(Before-and-after change records)
•••••

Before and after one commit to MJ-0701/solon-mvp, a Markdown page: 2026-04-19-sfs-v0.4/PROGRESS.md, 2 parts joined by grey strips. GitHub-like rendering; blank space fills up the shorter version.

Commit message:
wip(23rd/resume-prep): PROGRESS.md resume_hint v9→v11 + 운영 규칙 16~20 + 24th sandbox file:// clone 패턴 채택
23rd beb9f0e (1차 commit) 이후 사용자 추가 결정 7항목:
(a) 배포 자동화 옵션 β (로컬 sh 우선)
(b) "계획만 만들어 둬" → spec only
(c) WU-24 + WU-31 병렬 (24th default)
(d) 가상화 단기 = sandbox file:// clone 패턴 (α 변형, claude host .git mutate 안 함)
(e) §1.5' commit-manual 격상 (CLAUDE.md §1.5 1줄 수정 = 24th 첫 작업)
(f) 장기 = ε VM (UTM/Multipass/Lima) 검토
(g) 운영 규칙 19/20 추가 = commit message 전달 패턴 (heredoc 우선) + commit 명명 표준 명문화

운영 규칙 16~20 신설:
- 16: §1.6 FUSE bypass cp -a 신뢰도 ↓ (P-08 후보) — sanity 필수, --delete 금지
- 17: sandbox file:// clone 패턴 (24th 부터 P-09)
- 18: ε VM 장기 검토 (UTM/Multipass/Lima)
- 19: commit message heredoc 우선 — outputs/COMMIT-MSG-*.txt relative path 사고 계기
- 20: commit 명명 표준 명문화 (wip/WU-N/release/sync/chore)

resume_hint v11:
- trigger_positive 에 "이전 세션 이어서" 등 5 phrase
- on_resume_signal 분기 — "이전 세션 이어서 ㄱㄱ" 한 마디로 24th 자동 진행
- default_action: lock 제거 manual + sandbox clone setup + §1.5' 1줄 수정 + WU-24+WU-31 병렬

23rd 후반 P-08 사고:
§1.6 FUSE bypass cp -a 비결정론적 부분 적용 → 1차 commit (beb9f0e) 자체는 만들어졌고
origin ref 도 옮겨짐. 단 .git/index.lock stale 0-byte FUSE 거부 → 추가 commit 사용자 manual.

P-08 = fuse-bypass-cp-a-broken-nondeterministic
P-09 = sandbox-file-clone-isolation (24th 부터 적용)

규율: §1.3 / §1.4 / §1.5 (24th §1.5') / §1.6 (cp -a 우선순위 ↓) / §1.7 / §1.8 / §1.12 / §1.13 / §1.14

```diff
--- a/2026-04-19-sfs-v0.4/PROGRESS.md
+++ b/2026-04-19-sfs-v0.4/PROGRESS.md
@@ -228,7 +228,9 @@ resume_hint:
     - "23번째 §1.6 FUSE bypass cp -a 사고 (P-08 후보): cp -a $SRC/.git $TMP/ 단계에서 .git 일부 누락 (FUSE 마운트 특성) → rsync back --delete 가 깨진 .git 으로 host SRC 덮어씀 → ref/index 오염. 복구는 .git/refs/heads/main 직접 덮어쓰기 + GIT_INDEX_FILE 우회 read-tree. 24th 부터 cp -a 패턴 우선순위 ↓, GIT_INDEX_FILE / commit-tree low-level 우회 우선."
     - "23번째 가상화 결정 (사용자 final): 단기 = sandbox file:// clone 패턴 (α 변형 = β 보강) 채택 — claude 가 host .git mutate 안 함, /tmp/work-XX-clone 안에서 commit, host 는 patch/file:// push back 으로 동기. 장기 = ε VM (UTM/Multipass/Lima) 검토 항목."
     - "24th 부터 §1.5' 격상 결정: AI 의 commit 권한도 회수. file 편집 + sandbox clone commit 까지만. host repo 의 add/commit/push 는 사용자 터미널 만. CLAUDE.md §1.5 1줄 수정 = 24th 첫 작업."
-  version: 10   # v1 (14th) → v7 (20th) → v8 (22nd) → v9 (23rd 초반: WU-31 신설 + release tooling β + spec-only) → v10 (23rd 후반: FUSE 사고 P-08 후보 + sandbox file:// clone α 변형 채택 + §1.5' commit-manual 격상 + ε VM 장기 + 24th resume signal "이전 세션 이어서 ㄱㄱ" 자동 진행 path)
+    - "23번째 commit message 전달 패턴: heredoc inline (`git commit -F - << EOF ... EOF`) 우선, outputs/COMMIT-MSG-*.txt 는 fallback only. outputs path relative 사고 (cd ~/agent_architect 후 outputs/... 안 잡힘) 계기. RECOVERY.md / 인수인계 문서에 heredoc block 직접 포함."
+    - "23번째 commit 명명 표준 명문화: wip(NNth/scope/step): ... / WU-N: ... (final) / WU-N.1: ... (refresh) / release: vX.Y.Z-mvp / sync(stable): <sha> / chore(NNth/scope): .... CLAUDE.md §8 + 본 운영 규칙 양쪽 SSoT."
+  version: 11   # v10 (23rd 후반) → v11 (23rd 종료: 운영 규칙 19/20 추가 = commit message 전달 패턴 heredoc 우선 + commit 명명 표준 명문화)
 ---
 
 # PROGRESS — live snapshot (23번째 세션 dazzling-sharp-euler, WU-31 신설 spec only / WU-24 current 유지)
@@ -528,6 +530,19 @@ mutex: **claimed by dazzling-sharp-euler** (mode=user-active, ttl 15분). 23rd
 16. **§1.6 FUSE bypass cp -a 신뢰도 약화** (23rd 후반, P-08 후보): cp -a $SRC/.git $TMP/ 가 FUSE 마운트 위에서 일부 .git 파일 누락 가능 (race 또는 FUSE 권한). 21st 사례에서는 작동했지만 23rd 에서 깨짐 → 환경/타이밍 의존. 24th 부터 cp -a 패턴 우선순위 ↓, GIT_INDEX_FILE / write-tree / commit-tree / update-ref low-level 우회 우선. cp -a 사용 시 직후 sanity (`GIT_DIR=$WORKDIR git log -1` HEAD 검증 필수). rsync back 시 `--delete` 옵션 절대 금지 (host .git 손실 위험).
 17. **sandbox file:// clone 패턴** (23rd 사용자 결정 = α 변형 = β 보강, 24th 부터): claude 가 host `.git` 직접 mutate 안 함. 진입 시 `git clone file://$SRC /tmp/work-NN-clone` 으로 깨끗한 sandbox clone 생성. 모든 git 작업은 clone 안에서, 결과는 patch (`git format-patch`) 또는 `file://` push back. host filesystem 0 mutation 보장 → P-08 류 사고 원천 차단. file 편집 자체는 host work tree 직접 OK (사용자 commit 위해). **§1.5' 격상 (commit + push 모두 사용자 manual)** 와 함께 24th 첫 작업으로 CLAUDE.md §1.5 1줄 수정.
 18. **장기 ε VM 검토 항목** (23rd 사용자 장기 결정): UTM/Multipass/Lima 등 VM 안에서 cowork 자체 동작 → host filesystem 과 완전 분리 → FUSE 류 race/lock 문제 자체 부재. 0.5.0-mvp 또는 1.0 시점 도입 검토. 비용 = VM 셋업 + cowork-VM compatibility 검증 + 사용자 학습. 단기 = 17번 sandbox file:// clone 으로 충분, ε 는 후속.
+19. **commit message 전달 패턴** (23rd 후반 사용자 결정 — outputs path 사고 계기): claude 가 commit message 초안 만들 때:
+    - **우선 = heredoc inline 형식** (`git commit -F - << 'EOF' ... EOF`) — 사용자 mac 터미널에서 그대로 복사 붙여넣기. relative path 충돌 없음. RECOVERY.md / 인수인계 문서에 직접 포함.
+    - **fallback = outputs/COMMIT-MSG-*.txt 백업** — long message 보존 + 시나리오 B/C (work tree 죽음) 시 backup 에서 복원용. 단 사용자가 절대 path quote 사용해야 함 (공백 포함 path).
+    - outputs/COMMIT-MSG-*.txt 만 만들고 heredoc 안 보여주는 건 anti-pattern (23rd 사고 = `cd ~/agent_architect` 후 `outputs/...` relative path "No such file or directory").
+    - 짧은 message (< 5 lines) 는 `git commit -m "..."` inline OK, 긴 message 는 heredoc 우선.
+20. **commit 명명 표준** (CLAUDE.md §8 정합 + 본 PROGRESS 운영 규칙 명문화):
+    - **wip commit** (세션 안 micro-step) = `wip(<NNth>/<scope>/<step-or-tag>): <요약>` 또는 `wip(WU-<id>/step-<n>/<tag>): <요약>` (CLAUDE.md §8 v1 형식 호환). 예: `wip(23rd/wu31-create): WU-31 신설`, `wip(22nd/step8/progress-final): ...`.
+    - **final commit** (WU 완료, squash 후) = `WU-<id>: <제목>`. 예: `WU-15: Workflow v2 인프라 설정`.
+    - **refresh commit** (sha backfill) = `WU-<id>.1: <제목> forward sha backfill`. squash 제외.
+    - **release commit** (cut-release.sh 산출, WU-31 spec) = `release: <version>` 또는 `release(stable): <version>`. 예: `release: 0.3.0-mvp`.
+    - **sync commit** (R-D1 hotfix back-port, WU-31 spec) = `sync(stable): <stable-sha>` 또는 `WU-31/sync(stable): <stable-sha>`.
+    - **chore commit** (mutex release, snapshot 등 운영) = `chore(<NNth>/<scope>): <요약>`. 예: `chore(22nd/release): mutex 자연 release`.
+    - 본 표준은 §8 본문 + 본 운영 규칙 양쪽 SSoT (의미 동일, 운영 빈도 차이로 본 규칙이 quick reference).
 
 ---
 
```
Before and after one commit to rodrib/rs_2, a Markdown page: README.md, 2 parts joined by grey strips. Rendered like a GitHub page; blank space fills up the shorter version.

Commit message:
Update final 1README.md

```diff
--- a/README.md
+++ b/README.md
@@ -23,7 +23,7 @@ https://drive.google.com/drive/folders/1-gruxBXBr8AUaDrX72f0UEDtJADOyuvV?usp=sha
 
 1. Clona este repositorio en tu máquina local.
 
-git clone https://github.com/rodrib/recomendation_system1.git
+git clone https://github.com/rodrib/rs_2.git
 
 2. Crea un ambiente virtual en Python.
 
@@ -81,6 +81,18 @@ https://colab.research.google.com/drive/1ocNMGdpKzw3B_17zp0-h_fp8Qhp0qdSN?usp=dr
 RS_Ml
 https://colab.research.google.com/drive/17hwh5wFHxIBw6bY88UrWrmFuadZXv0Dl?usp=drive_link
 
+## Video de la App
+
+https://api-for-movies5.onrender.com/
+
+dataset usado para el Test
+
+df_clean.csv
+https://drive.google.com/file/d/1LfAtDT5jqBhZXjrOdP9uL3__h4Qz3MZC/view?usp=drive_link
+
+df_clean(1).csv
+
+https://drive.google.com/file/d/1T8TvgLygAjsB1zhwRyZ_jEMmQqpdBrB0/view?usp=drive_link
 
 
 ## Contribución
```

•••••

=== ASSIGNED TASK ===
The required answer is each line of the data in which the word "NNth" appears.

=== REPLY ===
+    - "23번째 commit 명명 표준 명문화: wip(NNth/scope/step): ... / WU-N: ... (final) / WU-N.1: ... (refresh) / release: vX.Y.Z-mvp / sync(stable): <sha> / chore(NNth/scope): .... CLAUDE.md §8 + 본 운영 규칙 양쪽 SSoT."
+    - **wip commit** (세션 안 micro-step) = `wip(<NNth>/<scope>/<step-or-tag>): <요약>` 또는 `wip(WU-<id>/step-<n>/<tag>): <요약>` (CLAUDE.md §8 v1 형식 호환). 예: `wip(23rd/wu31-create): WU-31 신설`, `wip(22nd/step8/progress-final): ...`.
+    - **chore commit** (mutex release, snapshot 등 운영) = `chore(<NNth>/<scope>): <요약>`. 예: `chore(22nd/release): mutex 자연 release`.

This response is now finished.